Keolani (Keo) Booth, a member of the Metlakatla Tribe (slated to receive funding through this announcement), Councilman on the Tribal Council, Chair of the Tribes Planning Committee as well as Board Chairman of the Metlakatla Power & Light (MP&L), also shared remarks.
“I want to start by thanking Secretary of Energy Jennifer Granholm and Senator Murkowski for your efforts and insight on prioritizing your project,” said Keolani Booth. “This announcement by Secretary Granholm and our friends at DOE, and our longtime and beloved Senator Lisa Murkowski, is a validation of our efforts directed at reimagining this intertie. Intertie project is all about connection—connection to the electric grid, connection to our neighbor Ketchikan, as well as connection to the global community through high speed broadband in the future. It is about economic development in our community and throughout all of Southeast Alaska. While we cherish our independence and sovereignty as a Native community, we also recognize that we are all stronger together when we are interconnected. Resiliency, as you stated Ms. Murkowski, is all about having multiple options for powering our communities and this project opens up many news options for renewable energy, to both Metlakatla, Ketchikan, and the Southeast Alaska region. Again, I want to thank the federal government for its investment into our community. We look forward to expeditiously executing on this project and providing dependable, renewable power at a long-term reasonable price for all of our consumers.”
Senator Murkowski has worked diligently to enhance and develop the OIE. During her time as Chairman of the Senate Energy Committee, she advanced bipartisan legislation to reauthorize and improve the OIE. During her tenure as Chairman of the Interior-Environment Appropriations Subcommittee, she helped secure $22 million dollars—a $6 million increase in funding—for OIE within the FY2021 year-end appropriations package. And, in the Energy Act of 2020 which was signed into law last year, Senator Murkowski helped expand the definition of tribal lands to include any census track where the majority of residents are Alaska Natives or enrolled members of a federally recognized Indian tribe or village.
Alaska communities selected to receive funding:
The Village of Aniak (Aniak, AK ): $167,948 to install energy retrofits on four essential multi-use buildings and the Village’s Community Center.
The Village of Chefornak (Chefornak, AK): $854,964 to help purchase, install, and integrate a battery storage system into its standalone community wind diesel grid.
The Kipnuk Light Plant, a tribally owned utility of the Native Village of Kipnuk (Kipnuk, AK): $855,978 to purchase, install, and integrate a battery energy storage system into its standalone community wind diesel grid.
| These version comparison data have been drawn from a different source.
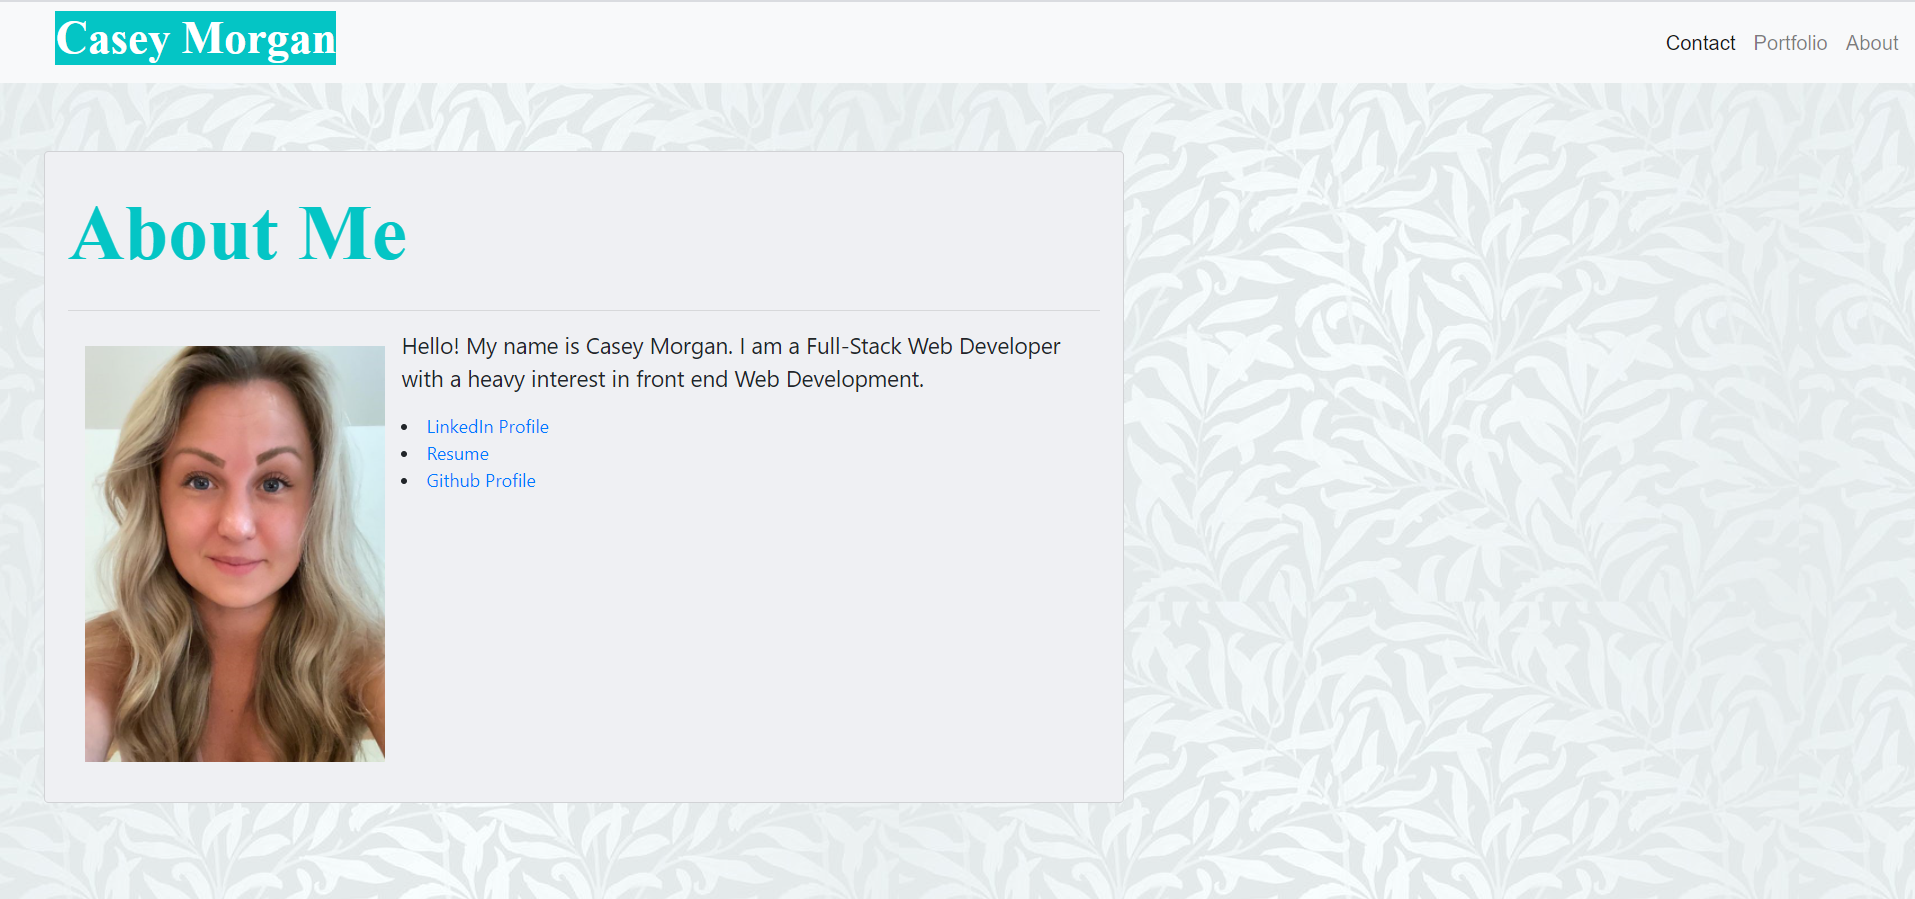
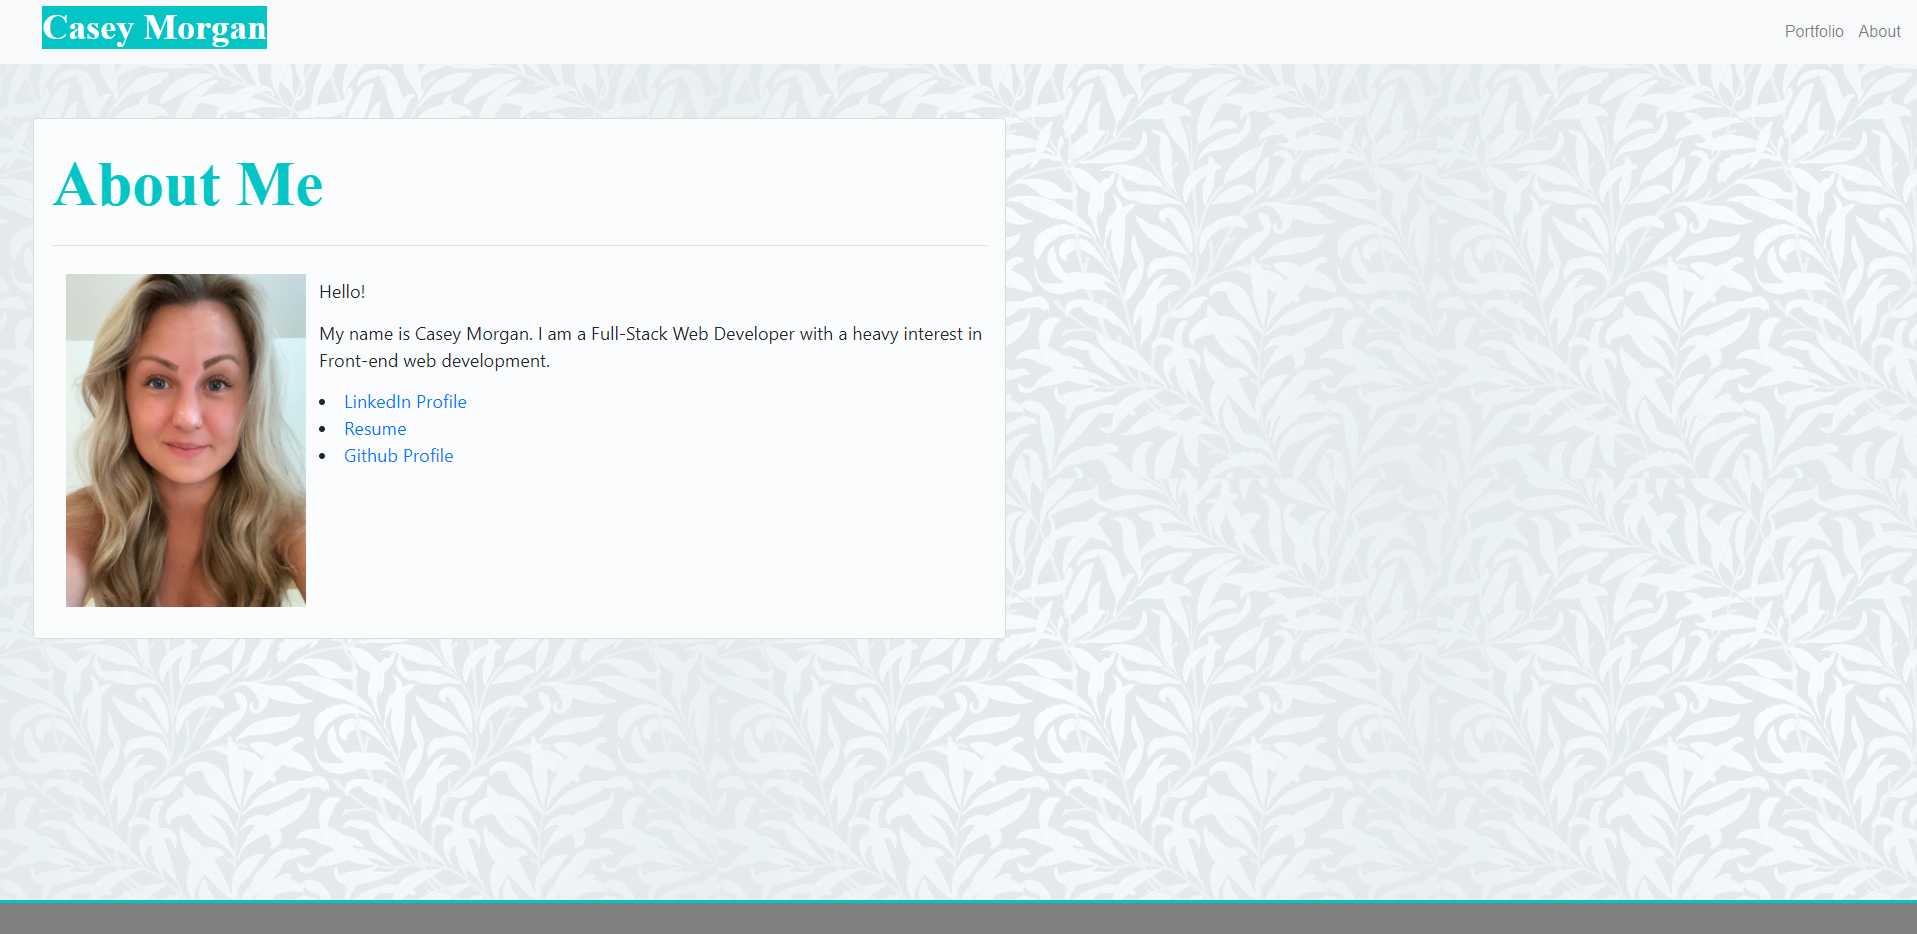
update

diff --git a/index.html b/index.html
@@ -38,13 +38,19 @@
                     <p>Hello!</p> 
                     <p>My name is Casey Morgan. I am a Full-Stack Web Developer with a heavy interest in Front-end web development.</p>
                     <li>
-                      <a href= "https://www.linkedin.com/in/casey-morgan-78878249?lipi=urn%3Ali%3Apage%3Ad_flagship3_profile_view_base_contact_details%3BIo8BE6OlS7WVtWjoLJDs%2BQ%3D%3D">LinkedIn Profile</a>
+                      <h5> Phone: 123-456-7890</h5>
                     </li>
                     <li>
-                      <a href= "./Assets/Resume.pdf">Resume</a>
+                      <a href= "mailto:caseyjeanmorgan@gmail.com" target="_blank">Email</a>
                     </li>
                     <li>
-                      <a href= "https://github.com/cc22389">Github Profile</a>
+                      <a href= "https://www.linkedin.com/in/casey-morgan-78878249?lipi=urn%3Ali%3Apage%3Ad_flagship3_profile_view_base_contact_details%3BIo8BE6OlS7WVtWjoLJDs%2BQ%3D%3D" target="_blank">LinkedIn Profile</a>
+                    </li>
+                    <li>
+                      <a href= "./Assets/Resume.pdf" target="_blank">Resume</a>
+                    </li>
+                    <li>
+                      <a href= "https://github.com/cc22389" target="_blank">Github Profile</a>
                     </li>
                   </div>
               </div>
@@ -52,6 +58,7 @@
         </div>
       </div>
     </div>
+    <footer></footer>
 
     <script src="https://code.jquery.com/jquery-3.5.1.slim.min.js" integrity="sha384-DfXdz2htPH0lsSSs5nCTpuj/zy4C+OGpamoFVy38MVBnE+IbbVYUew+OrCXaRkfj" crossorigin="anonymous"></script>
     <script src="https://cdn.jsdelivr.net/npm/popper.js@1.16.1/dist/umd/popper.min.js" integrity="sha384-9/reFTGAW83EW2RDu2S0VKaIzap3H66lZH81PoYlFhbGU+6BZp6G7niu735Sk7lN" crossorigin="anonymous"></script>

diff --git a/Assets/index-style.css b/Assets/index-style.css
@@ -1,3 +1,7 @@
+html{
+    position: relative;
+    min-height: 100%;
+}
 .navbar-light{ 
     padding-left: 10px;
     padding-right: 10px;
@@ -19,6 +23,7 @@ h1{
 
 body{
     background-image: url("./Images/grayLeaf.jpg");
+    margin-bottom: 60px;
 }
 
 .container {
@@ -49,7 +54,11 @@ body{
     
 }
 
-@media only screen and (min-width: 400px){
+li {
+    list-style-type: none;
+}
+
+@media only screen and (min-width: 300px){
     body {
         float: left;
         height: auto;
@@ -58,6 +67,22 @@ body{
     .card {
         height: auto;
         Width: 100% !important;
+    }
+    .card-text{
+        height: auto;
+        width: 100% !important;
+    }
+    li {
+        height: 100%;
+        width: auto;
+    }
+    .container {
+        height: auto;
+        width: 100% !important;
+    }
+    #profile-picture {
+        height: 100% ;
+        width: auto;
     }
 }
 @media only screen and (min-width: 768px){
@@ -81,4 +106,14 @@ body{
         height: auto;
         Width: 100% !important;
     }
+}
+
+footer {
+    height: 40px;
+    background-color: gray;
+    border-top: solid;
+    border-top-color: rgb(4, 197, 197);
+    position: absolute;
+    bottom: 0;
+    width: 100%;
 }

diff --git a/Assets/portfolio-style.css b/Assets/portfolio-style.css
@@ -1,3 +1,8 @@
+html{
+    position: relative;
+    min-height: 100%;
+}
+
 .navbar-light{ 
     padding-left: 10px;
     padding-right: 10px;
@@ -19,6 +24,8 @@ h1{
 
 body{
     background-image: url("./Images/grayLeaf.jpg");
+    margin-bottom: 60px;
+
 }
 
 .container {
@@ -73,7 +80,7 @@ ul{
         Width: 80% !important;
     }
 }
-@media only screen and (min-width: 992px){
+@media only screen and (max-width: 992px){
     body{
         width: 100% !important;
         height: auto;
@@ -82,4 +89,14 @@ ul{
         height: auto;
         Width: 80% !important;
     }
+}
+
+footer {
+    height: 40px;
+    background-color: gray;
+    border-top: solid;
+    border-top-color: rgb(4, 197, 197);
+    position: absolute;
+    bottom: 0;
+    width: 100%;
 }

diff --git a/portfolio.html b/portfolio.html
@@ -63,6 +63,8 @@
         </div>
       </div>
     </div>
+
+    <footer></footer>
     
     <script src="https://code.jquery.com/jquery-3.5.1.slim.min.js" integrity="sha384-DfXdz2htPH0lsSSs5nCTpuj/zy4C+OGpamoFVy38MVBnE+IbbVYUew+OrCXaRkfj" crossorigin="anonymous"></script>
     <script src="https://cdn.jsdelivr.net/npm/popper.js@1.16.1/dist/umd/popper.min.js" integrity="sha384-9/reFTGAW83EW2RDu2S0VKaIzap3H66lZH81PoYlFhbGU+6BZp6G7niu735Sk7lN" crossorigin="anonymous"></script>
This improvement will displace over 34,000 gallons of diesel fuel.
The Metlakatla Indian Community (Annette Island Reserve, AK): $1,031,110 to complete the electrical intertie between its islanded community and the mainland community of Ketchikan, Alaska.
The Native Village of Diomede (Diomede, AK): $222,848 to install energy efficiency measures in the new store in the Village.
The Akiachak Native Community (Akiachak, AK): $123,220 to install energy-efficient retrofits and an LED lighting upgrade. The funding will also support the installation of setback thermostats, in five essential multi-use buildings in the Akiachak Village.
The Native Village of Noatak and the Northwest Arctic Borough (Kotzebue, AK): $1,997,265 to install a high-penetration solar PV and battery energy storage hybrid system to integrate with the Village’s diesel electric grid. This improvement is estimated to save the community more than $178,000 each year.